Lastly, I want to do all the things I loved when I first joined Second Life nearly a decade ago. I want to explore, to experience, to indulge, to wonder at, and to appreciate this place to its fullest. SL’s residents are some of the most intelligent, creative, and visionary people you can ever hope to meet, and when you’re in-world, the evidence is all around you. In the past, I’ve spent far too much time holed up in a skybox sorting my inventory instead of discovering new places; having an IM conversation instead of exploring the grid with that person; reading blogs and poking around the Destination Guide instead of actively seeing and doing. I’m an introvert at heart, but something many of us forget is that our real lives don’t necessarily have to be a reflection upon our second lives. It’s the difference between what Lindal and others call being an “Immersionist” versus seeing SL as a type of RL placeholder, much like one does on social media. There’s room for all styles of interaction and immersion, but when given the opportunity to reinvent and rediscover yourself in a virtual environment, why not enjoy it for all it’s worth?
So here’s to the interesting, intriguing, and immersive adventure to come. Can’t wait!
Once upon a time, in a metaverse not-so far away, a young (ish), beautiful (?) maiden (hah!) embarked upon a journey to rediscover the magical kingdom of Second Life by transforming into a creature so formidable, so feared, that we dare only speak its name in hushed tones.
She became … a newbie.
You know, some might say I have the tiniest flair for the dramatic. ;)

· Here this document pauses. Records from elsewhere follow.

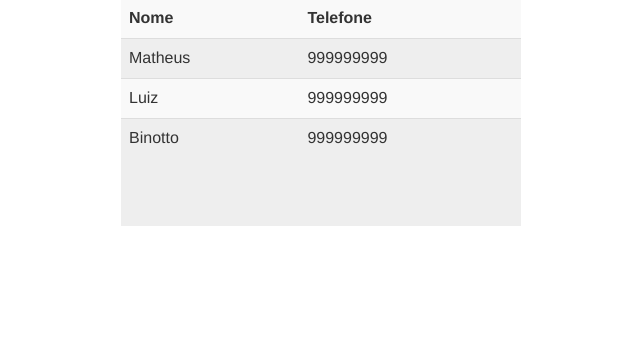
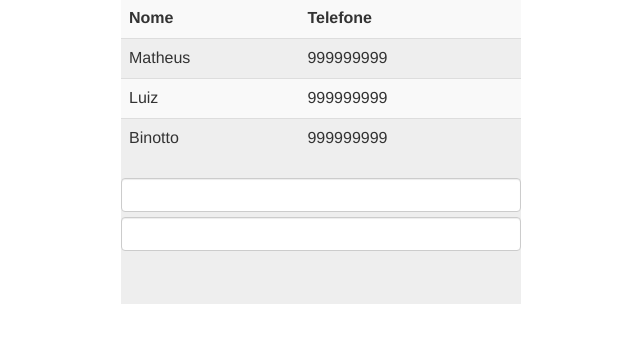
Before and after one commit to Binotto/phone-book-app, a plain HTML site: page index.html in a window 1280 px wide. Shown: the part 136-478 px from the top of the page, without its empty margins (319-959 px from the left). Drawn offline with nearby package versions, Linux system fonts and the light colour scheme.

Commit message:
creating <inputs> and styling

```diff
--- a/index.html
+++ b/index.html
@@ -43,6 +43,8 @@
                 <td>{{contato.telefone}}</td>
             </tr>
         </table>
+        <input class="form-control" type="text"/>
+        <input class="form-control" type="text"/>
     </div>
 </body>
 </html>
```
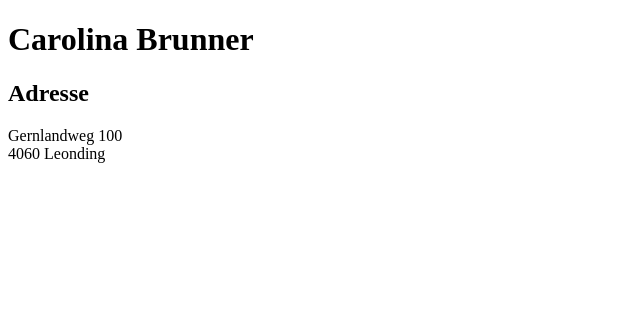
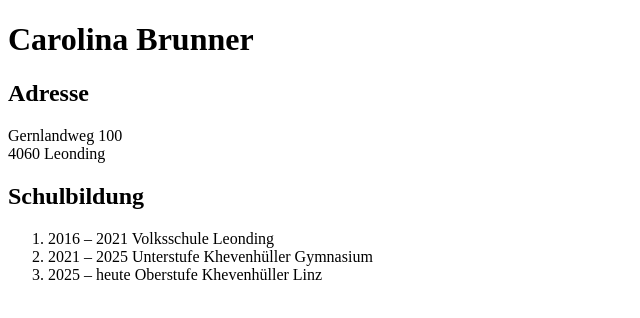
Before and after one commit to carolinabrunner-ai/Brunner-web-ueb1, a plain HTML site: page index.html in a window 1280 px wide. Shown: the whole page, without its empty margins (0-640 px from the left). Drawn offline with Linux system fonts and the light colour scheme.

Commit message:
Update index.html

```diff
--- a/index.html
+++ b/index.html
@@ -10,5 +10,12 @@
 <h2>Adresse</h2>
 
 <p>Gernlandweg 100<br>4060 Leonding</p>
+<h2>Schulbildung</h2>
+
+<ol>
+  <li>2016 – 2021 Volksschule Leonding</li>
+  <li>2021 – 2025 Unterstufe Khevenhüller Gymnasium</li>
+  <li>2025 – heute Oberstufe Khevenhüller Linz</li>
+</ol>
 
 </body>
```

And so it begins! Welcome to the blog of Miss EverAfterr Resident, my newly-born alt in Second Life. I’m a bit of a wildling in that I’ve only ever experienced Second Life on a “main” account, and mine dates back to the mid-2000s thanks to an invitation a lovely friend who was an early adopter, and later a prolific creator, in-world. I found myself charmed by its potential and possibilities, and I would visit this new Life for several long stretches over the years. But when 2015 rolled around and I found my way back again for the first time in a long while, I logged in and felt – both literally and figuratively – completely lost.
Second Life is an ever-shifting microcosm of people and places: where your favorite club from this week can disappear the next; where your friends list often becomes a monument to those who once existed, versus a testament to those who live. Some things change rapidly, and others at a seemingly glacial pace – but the evolution is always there, both behind the scenes and right up in your face. It’s exciting and confusing and endlessly compelling, but Second Life also has the ability to overwhelm even those who have been within its membership ranks for years. And so it was that I wandered around and realized that my inventory was wildly out of date, most of my many and varied landmarks no longer worked, and my friends list was populated entirely by ghosts: RL-to-SL friends who’d long stopped logging in, and souls met in-world whose profiles belied neglect, some even making it clear that they’d decided to leave this Life behind permanently.
To any brand new members who may be reading this, please don’t let the transient and transitional nature of Second Life be a dissuasion to you. The reality is that SL is many things to many people (“Your world, your imagination” is the tagline, after all) – it just happens that a place of permanence isn’t always one of those things. But the good news is that the world is always ripe for reinvention, and that’s exactly what I decided to do: to explore, and begin to once again adore, this long-time fascination of mine with a fresh perspective and a fresh start.
So today, EverAfterr Resident was born.
And a blog as well, because why not? My own RSS feed reader is subscribed to over 80 Second Life related blogs (yes, I’m proudly geeklicious), and as a long-time lover of writing and words, I liked the idea of having a touchstone to share my thoughts, experiences and adventures as a “veteran rookie” back in the metaverse. I hope my adventures make for interesting reads for both new and long-time residents alike, and comments are always welcome. Thank you for coming along for the ride!